» **WHAT TO DO**
The records beneath should be restated word for word.

» **THE DATA**
▽

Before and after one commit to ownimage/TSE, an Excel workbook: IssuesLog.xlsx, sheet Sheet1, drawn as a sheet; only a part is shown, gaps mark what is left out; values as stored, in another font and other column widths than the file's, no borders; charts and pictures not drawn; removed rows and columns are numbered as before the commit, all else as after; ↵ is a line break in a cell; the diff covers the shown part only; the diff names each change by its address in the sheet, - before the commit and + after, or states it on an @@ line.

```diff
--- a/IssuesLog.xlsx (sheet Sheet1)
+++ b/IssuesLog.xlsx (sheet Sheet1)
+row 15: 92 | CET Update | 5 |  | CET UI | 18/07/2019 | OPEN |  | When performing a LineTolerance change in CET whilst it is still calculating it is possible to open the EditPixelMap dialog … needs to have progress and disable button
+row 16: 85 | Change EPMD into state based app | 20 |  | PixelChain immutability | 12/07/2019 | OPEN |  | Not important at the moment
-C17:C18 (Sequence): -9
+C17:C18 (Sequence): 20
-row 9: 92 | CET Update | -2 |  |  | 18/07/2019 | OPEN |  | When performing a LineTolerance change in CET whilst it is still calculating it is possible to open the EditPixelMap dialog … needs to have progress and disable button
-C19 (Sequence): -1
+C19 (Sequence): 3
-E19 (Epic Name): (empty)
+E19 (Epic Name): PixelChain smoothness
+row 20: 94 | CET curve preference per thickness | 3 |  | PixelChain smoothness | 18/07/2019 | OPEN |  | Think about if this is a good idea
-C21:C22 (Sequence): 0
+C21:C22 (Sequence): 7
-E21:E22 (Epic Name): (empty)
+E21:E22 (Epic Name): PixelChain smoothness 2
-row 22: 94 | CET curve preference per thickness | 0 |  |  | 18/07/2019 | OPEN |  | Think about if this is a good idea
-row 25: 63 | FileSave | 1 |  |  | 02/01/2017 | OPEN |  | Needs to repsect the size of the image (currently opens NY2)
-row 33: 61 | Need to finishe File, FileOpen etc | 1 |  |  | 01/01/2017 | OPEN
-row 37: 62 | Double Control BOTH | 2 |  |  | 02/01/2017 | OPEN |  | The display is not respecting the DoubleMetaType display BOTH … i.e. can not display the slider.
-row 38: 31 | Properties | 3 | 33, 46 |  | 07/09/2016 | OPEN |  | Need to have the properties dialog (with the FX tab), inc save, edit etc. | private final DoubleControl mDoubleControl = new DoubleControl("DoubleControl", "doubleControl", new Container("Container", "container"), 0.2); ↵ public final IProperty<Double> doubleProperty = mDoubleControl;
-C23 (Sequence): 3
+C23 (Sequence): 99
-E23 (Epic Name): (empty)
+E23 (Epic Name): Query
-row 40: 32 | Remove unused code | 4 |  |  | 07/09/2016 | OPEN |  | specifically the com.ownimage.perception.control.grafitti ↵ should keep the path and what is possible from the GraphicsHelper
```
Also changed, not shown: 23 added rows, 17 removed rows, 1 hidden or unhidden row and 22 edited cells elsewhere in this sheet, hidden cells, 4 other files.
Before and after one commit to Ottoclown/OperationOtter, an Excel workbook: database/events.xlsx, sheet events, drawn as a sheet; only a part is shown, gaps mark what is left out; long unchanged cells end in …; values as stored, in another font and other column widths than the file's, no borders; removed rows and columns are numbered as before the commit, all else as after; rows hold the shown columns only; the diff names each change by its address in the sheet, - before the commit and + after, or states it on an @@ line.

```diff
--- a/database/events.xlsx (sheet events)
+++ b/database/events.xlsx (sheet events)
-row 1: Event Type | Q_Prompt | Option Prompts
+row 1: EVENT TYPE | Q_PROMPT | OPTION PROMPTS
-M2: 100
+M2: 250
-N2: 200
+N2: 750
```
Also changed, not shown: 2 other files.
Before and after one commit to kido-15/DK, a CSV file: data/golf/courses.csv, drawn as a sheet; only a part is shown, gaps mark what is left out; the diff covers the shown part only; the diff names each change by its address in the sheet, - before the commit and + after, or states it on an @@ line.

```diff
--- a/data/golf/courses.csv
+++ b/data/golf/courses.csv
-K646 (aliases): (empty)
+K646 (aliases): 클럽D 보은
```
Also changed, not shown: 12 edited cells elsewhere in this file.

△

» **TASK RESPONSE**
Before and after one commit to ownimage/TSE, an Excel workbook: IssuesLog.xlsx, sheet Sheet1, drawn as a sheet; only a part is shown, gaps mark what is left out; values as stored, in another font and other column widths than the file's, no borders; charts and pictures not drawn; removed rows and columns are numbered as before the commit, all else as after; ↵ is a line break in a cell; the diff covers the shown part only; the diff names each change by its address in the sheet, - before the commit and + after, or states it on an @@ line.

```diff
--- a/IssuesLog.xlsx (sheet Sheet1)
+++ b/IssuesLog.xlsx (sheet Sheet1)
+row 15: 92 | CET Update | 5 |  | CET UI | 18/07/2019 | OPEN |  | When performing a LineTolerance change in CET whilst it is still calculating it is possible to open the EditPixelMap dialog … needs to have progress and disable button
+row 16: 85 | Change EPMD into state based app | 20 |  | PixelChain immutability | 12/07/2019 | OPEN |  | Not important at the moment
-C17:C18 (Sequence): -9
+C17:C18 (Sequence): 20
-row 9: 92 | CET Update | -2 |  |  | 18/07/2019 | OPEN |  | When performing a LineTolerance change in CET whilst it is still calculating it is possible to open the EditPixelMap dialog … needs to have progress and disable button
-C19 (Sequence): -1
+C19 (Sequence): 3
-E19 (Epic Name): (empty)
+E19 (Epic Name): PixelChain smoothness
+row 20: 94 | CET curve preference per thickness | 3 |  | PixelChain smoothness | 18/07/2019 | OPEN |  | Think about if this is a good idea
-C21:C22 (Sequence): 0
+C21:C22 (Sequence): 7
-E21:E22 (Epic Name): (empty)
+E21:E22 (Epic Name): PixelChain smoothness 2
-row 22: 94 | CET curve preference per thickness | 0 |  |  | 18/07/2019 | OPEN |  | Think about if this is a good idea
-row 25: 63 | FileSave | 1 |  |  | 02/01/2017 | OPEN |  | Needs to repsect the size of the image (currently opens NY2)
-row 33: 61 | Need to finishe File, FileOpen etc | 1 |  |  | 01/01/2017 | OPEN
-row 37: 62 | Double Control BOTH | 2 |  |  | 02/01/2017 | OPEN |  | The display is not respecting the DoubleMetaType display BOTH … i.e. can not display the slider.
-row 38: 31 | Properties | 3 | 33, 46 |  | 07/09/2016 | OPEN |  | Need to have the properties dialog (with the FX tab), inc save, edit etc. | private final DoubleControl mDoubleControl = new DoubleControl("DoubleControl", "doubleControl", new Container("Container", "container"), 0.2); ↵ public final IProperty<Double> doubleProperty = mDoubleControl;
-C23 (Sequence): 3
+C23 (Sequence): 99
-E23 (Epic Name): (empty)
+E23 (Epic Name): Query
-row 40: 32 | Remove unused code | 4 |  |  | 07/09/2016 | OPEN |  | specifically the com.ownimage.perception.control.grafitti ↵ should keep the path and what is possible from the GraphicsHelper
```
Also changed, not shown: 23 added rows, 17 removed rows, 1 hidden or unhidden row and 22 edited cells elsewhere in this sheet, hidden cells, 4 other files.
Before and after one commit to Ottoclown/OperationOtter, an Excel workbook: database/events.xlsx, sheet events, drawn as a sheet; only a part is shown, gaps mark what is left out; long unchanged cells end in …; values as stored, in another font and other column widths than the file's, no borders; removed rows and columns are numbered as before the commit, all else as after; rows hold the shown columns only; the diff names each change by its address in the sheet, - before the commit and + after, or states it on an @@ line.

```diff
--- a/database/events.xlsx (sheet events)
+++ b/database/events.xlsx (sheet events)
-row 1: Event Type | Q_Prompt | Option Prompts
+row 1: EVENT TYPE | Q_PROMPT | OPTION PROMPTS
-M2: 100
+M2: 250
-N2: 200
+N2: 750
```
Also changed, not shown: 2 other files.
Before and after one commit to kido-15/DK, a CSV file: data/golf/courses.csv, drawn as a sheet; only a part is shown, gaps mark what is left out; the diff covers the shown part only; the diff names each change by its address in the sheet, - before the commit and + after, or states it on an @@ line.

```diff
--- a/data/golf/courses.csv
+++ b/data/golf/courses.csv
-K646 (aliases): (empty)
+K646 (aliases): 클럽D 보은
```
Also changed, not shown: 12 edited cells elsewhere in this file.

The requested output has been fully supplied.